---------- Working data ----------

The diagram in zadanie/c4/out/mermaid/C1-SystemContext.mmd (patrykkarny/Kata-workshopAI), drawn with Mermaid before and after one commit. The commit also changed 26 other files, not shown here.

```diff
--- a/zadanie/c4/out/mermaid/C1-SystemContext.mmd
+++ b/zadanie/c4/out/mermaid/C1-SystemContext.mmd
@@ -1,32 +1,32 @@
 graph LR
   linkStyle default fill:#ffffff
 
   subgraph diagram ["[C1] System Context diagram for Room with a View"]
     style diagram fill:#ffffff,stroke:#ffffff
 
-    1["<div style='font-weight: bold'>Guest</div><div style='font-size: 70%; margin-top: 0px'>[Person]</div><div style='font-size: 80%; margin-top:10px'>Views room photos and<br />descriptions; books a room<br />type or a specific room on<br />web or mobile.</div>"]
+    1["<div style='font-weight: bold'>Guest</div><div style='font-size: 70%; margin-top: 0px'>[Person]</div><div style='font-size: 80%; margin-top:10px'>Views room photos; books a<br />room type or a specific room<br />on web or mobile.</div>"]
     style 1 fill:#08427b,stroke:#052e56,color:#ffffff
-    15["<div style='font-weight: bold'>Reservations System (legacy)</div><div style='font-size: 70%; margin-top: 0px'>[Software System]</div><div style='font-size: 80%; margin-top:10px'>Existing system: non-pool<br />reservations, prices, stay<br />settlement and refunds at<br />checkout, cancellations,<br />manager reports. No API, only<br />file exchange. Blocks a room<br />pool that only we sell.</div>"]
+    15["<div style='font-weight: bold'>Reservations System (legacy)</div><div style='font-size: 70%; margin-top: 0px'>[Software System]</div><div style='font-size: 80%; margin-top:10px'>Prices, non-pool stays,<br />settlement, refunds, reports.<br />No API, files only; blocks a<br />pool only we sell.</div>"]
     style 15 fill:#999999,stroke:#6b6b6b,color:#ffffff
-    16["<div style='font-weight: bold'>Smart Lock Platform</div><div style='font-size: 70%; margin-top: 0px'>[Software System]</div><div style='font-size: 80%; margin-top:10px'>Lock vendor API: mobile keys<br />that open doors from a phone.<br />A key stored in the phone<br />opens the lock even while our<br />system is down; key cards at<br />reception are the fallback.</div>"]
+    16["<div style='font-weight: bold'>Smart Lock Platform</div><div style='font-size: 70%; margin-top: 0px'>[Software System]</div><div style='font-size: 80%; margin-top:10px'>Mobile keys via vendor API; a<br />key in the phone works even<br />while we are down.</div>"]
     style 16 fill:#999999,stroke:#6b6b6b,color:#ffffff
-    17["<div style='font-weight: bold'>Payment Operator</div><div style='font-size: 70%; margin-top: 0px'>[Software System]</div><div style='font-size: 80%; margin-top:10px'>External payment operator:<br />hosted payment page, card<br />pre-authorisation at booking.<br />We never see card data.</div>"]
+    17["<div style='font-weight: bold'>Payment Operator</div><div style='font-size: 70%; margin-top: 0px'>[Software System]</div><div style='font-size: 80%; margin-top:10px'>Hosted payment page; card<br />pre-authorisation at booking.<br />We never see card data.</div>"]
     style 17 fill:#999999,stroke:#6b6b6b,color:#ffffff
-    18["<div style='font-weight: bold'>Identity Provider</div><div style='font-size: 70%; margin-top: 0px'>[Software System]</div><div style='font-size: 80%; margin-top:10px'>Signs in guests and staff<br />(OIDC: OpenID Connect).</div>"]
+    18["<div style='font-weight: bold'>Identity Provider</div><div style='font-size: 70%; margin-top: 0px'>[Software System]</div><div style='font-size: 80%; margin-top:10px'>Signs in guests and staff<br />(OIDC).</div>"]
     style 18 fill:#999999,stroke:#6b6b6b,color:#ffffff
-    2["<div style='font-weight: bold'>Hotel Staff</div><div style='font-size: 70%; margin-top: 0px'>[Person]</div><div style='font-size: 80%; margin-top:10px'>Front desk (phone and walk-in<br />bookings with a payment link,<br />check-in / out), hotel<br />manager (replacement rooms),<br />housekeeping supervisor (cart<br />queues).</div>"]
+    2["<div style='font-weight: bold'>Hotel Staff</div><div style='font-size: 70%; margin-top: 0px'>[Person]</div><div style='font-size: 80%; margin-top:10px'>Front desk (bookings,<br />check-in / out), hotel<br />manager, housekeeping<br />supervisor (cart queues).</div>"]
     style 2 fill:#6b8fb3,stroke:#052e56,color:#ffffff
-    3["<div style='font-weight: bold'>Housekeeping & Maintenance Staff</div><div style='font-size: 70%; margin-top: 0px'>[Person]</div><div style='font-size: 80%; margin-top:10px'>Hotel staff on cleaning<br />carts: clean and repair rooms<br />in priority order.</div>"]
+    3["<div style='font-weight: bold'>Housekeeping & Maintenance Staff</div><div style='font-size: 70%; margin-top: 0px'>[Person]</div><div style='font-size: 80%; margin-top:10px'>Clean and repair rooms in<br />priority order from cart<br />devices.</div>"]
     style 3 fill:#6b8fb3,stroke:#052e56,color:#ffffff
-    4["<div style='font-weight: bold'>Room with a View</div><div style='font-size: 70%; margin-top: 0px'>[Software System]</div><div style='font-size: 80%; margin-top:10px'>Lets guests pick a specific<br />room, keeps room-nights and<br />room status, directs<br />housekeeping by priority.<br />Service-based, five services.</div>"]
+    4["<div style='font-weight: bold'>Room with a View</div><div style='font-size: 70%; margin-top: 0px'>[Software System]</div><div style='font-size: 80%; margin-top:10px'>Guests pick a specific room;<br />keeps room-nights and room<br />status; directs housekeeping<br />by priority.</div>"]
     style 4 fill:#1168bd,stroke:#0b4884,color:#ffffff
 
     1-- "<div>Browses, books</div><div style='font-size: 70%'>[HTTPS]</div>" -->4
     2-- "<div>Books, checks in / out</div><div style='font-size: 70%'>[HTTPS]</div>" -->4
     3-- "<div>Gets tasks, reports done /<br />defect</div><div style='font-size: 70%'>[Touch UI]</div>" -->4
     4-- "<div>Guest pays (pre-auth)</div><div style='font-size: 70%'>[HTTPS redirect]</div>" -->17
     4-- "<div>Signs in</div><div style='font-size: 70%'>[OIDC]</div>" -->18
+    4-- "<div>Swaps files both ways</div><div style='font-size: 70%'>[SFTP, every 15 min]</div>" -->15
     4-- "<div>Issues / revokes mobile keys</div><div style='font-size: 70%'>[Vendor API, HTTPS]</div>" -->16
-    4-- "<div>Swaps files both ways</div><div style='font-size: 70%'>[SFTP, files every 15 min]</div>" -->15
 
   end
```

----------

- What is being asked -
Return all the lines above exactly as given.

- Your solution -
The diagram in zadanie/c4/out/mermaid/C1-SystemContext.mmd (patrykkarny/Kata-workshopAI), drawn with Mermaid before and after one commit. The commit also changed 26 other files, not shown here.

```diff
--- a/zadanie/c4/out/mermaid/C1-SystemContext.mmd
+++ b/zadanie/c4/out/mermaid/C1-SystemContext.mmd
@@ -1,32 +1,32 @@
 graph LR
   linkStyle default fill:#ffffff
 
   subgraph diagram ["[C1] System Context diagram for Room with a View"]
     style diagram fill:#ffffff,stroke:#ffffff
 
-    1["<div style='font-weight: bold'>Guest</div><div style='font-size: 70%; margin-top: 0px'>[Person]</div><div style='font-size: 80%; margin-top:10px'>Views room photos and<br />descriptions; books a room<br />type or a specific room on<br />web or mobile.</div>"]
+    1["<div style='font-weight: bold'>Guest</div><div style='font-size: 70%; margin-top: 0px'>[Person]</div><div style='font-size: 80%; margin-top:10px'>Views room photos; books a<br />room type or a specific room<br />on web or mobile.</div>"]
     style 1 fill:#08427b,stroke:#052e56,color:#ffffff
-    15["<div style='font-weight: bold'>Reservations System (legacy)</div><div style='font-size: 70%; margin-top: 0px'>[Software System]</div><div style='font-size: 80%; margin-top:10px'>Existing system: non-pool<br />reservations, prices, stay<br />settlement and refunds at<br />checkout, cancellations,<br />manager reports. No API, only<br />file exchange. Blocks a room<br />pool that only we sell.</div>"]
+    15["<div style='font-weight: bold'>Reservations System (legacy)</div><div style='font-size: 70%; margin-top: 0px'>[Software System]</div><div style='font-size: 80%; margin-top:10px'>Prices, non-pool stays,<br />settlement, refunds, reports.<br />No API, files only; blocks a<br />pool only we sell.</div>"]
     style 15 fill:#999999,stroke:#6b6b6b,color:#ffffff
-    16["<div style='font-weight: bold'>Smart Lock Platform</div><div style='font-size: 70%; margin-top: 0px'>[Software System]</div><div style='font-size: 80%; margin-top:10px'>Lock vendor API: mobile keys<br />that open doors from a phone.<br />A key stored in the phone<br />opens the lock even while our<br />system is down; key cards at<br />reception are the fallback.</div>"]
+    16["<div style='font-weight: bold'>Smart Lock Platform</div><div style='font-size: 70%; margin-top: 0px'>[Software System]</div><div style='font-size: 80%; margin-top:10px'>Mobile keys via vendor API; a<br />key in the phone works even<br />while we are down.</div>"]
     style 16 fill:#999999,stroke:#6b6b6b,color:#ffffff
-    17["<div style='font-weight: bold'>Payment Operator</div><div style='font-size: 70%; margin-top: 0px'>[Software System]</div><div style='font-size: 80%; margin-top:10px'>External payment operator:<br />hosted payment page, card<br />pre-authorisation at booking.<br />We never see card data.</div>"]
+    17["<div style='font-weight: bold'>Payment Operator</div><div style='font-size: 70%; margin-top: 0px'>[Software System]</div><div style='font-size: 80%; margin-top:10px'>Hosted payment page; card<br />pre-authorisation at booking.<br />We never see card data.</div>"]
     style 17 fill:#999999,stroke:#6b6b6b,color:#ffffff
-    18["<div style='font-weight: bold'>Identity Provider</div><div style='font-size: 70%; margin-top: 0px'>[Software System]</div><div style='font-size: 80%; margin-top:10px'>Signs in guests and staff<br />(OIDC: OpenID Connect).</div>"]
+    18["<div style='font-weight: bold'>Identity Provider</div><div style='font-size: 70%; margin-top: 0px'>[Software System]</div><div style='font-size: 80%; margin-top:10px'>Signs in guests and staff<br />(OIDC).</div>"]
     style 18 fill:#999999,stroke:#6b6b6b,color:#ffffff
-    2["<div style='font-weight: bold'>Hotel Staff</div><div style='font-size: 70%; margin-top: 0px'>[Person]</div><div style='font-size: 80%; margin-top:10px'>Front desk (phone and walk-in<br />bookings with a payment link,<br />check-in / out), hotel<br />manager (replacement rooms),<br />housekeeping supervisor (cart<br />queues).</div>"]
+    2["<div style='font-weight: bold'>Hotel Staff</div><div style='font-size: 70%; margin-top: 0px'>[Person]</div><div style='font-size: 80%; margin-top:10px'>Front desk (bookings,<br />check-in / out), hotel<br />manager, housekeeping<br />supervisor (cart queues).</div>"]
     style 2 fill:#6b8fb3,stroke:#052e56,color:#ffffff
-    3["<div style='font-weight: bold'>Housekeeping & Maintenance Staff</div><div style='font-size: 70%; margin-top: 0px'>[Person]</div><div style='font-size: 80%; margin-top:10px'>Hotel staff on cleaning<br />carts: clean and repair rooms<br />in priority order.</div>"]
+    3["<div style='font-weight: bold'>Housekeeping & Maintenance Staff</div><div style='font-size: 70%; margin-top: 0px'>[Person]</div><div style='font-size: 80%; margin-top:10px'>Clean and repair rooms in<br />priority order from cart<br />devices.</div>"]
     style 3 fill:#6b8fb3,stroke:#052e56,color:#ffffff
-    4["<div style='font-weight: bold'>Room with a View</div><div style='font-size: 70%; margin-top: 0px'>[Software System]</div><div style='font-size: 80%; margin-top:10px'>Lets guests pick a specific<br />room, keeps room-nights and<br />room status, directs<br />housekeeping by priority.<br />Service-based, five services.</div>"]
+    4["<div style='font-weight: bold'>Room with a View</div><div style='font-size: 70%; margin-top: 0px'>[Software System]</div><div style='font-size: 80%; margin-top:10px'>Guests pick a specific room;<br />keeps room-nights and room<br />status; directs housekeeping<br />by priority.</div>"]
     style 4 fill:#1168bd,stroke:#0b4884,color:#ffffff
 
     1-- "<div>Browses, books</div><div style='font-size: 70%'>[HTTPS]</div>" -->4
     2-- "<div>Books, checks in / out</div><div style='font-size: 70%'>[HTTPS]</div>" -->4
     3-- "<div>Gets tasks, reports done /<br />defect</div><div style='font-size: 70%'>[Touch UI]</div>" -->4
     4-- "<div>Guest pays (pre-auth)</div><div style='font-size: 70%'>[HTTPS redirect]</div>" -->17
     4-- "<div>Signs in</div><div style='font-size: 70%'>[OIDC]</div>" -->18
+    4-- "<div>Swaps files both ways</div><div style='font-size: 70%'>[SFTP, every 15 min]</div>" -->15
     4-- "<div>Issues / revokes mobile keys</div><div style='font-size: 70%'>[Vendor API, HTTPS]</div>" -->16
-    4-- "<div>Swaps files both ways</div><div style='font-size: 70%'>[SFTP, files every 15 min]</div>" -->15
 
   end
```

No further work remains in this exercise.